YOUR ASSIGNMENT :: Tally how many lines in the material include the word "radial", then give that figure by itself.

DATASET section start

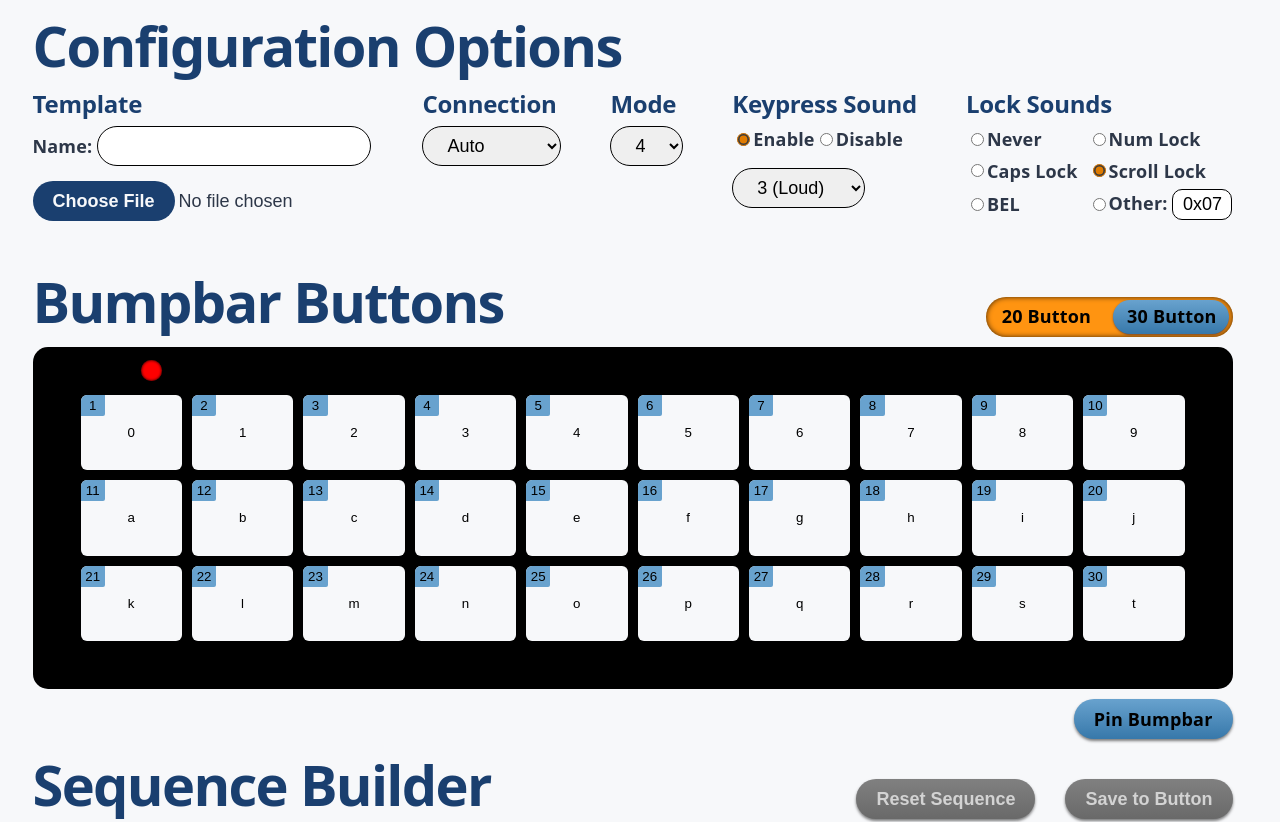
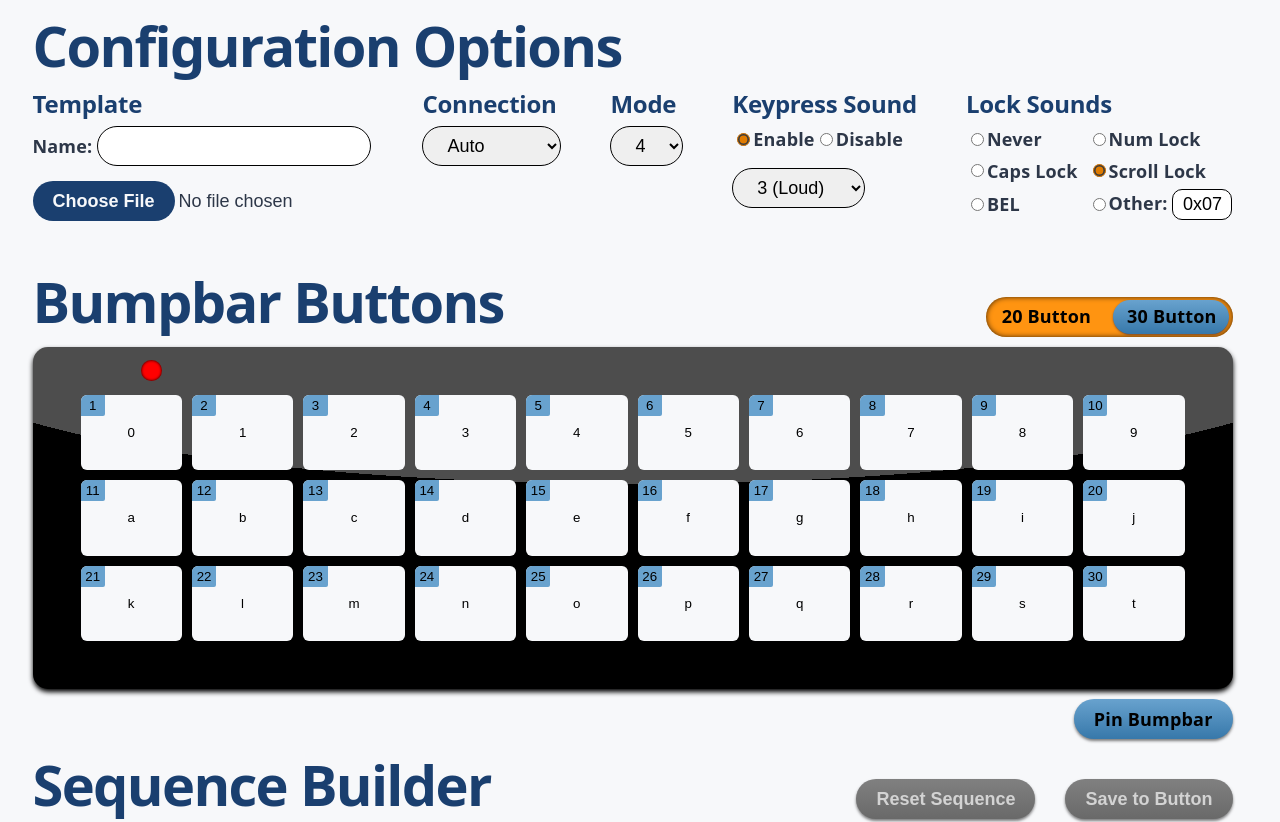
Before and after one commit to reecejpetty/krs-configurator, a React (Vite) app: page / in a window 1280 px wide. Shown: the top 822 px of the page. Built offline with nearby package versions, Linux system fonts and the light colour scheme.

Commit message:
Add radial gradient to bumpbar for 3D effect

```diff
--- a/src/components/BumpbarLayout/BumpbarLayout.module.css
+++ b/src/components/BumpbarLayout/BumpbarLayout.module.css
@@ -10,13 +10,15 @@
     position: relative;
     display: flex;
     align-items: stretch;
-    background-color: black;
     min-width: 350px;
     width: 100%;
+    aspect-ratio: 3.5/1;
+    margin-bottom: 10px;
     padding: 4%;
     border-radius: 15px;
-    aspect-ratio: 3.5/1;
-    margin-bottom: 10px;
+    background-color: rgb(0, 0, 0);
+    background-image: radial-gradient(150% 100% at top, rgba(255, 255, 255, .3), rgba(255, 255, 255, .3) 40%, transparent 40%, transparent);
+    box-shadow: 0 3px 5px 0 black;
     overflow: auto;
 }
 
```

DATASET section end

FINISHED TASK :: 2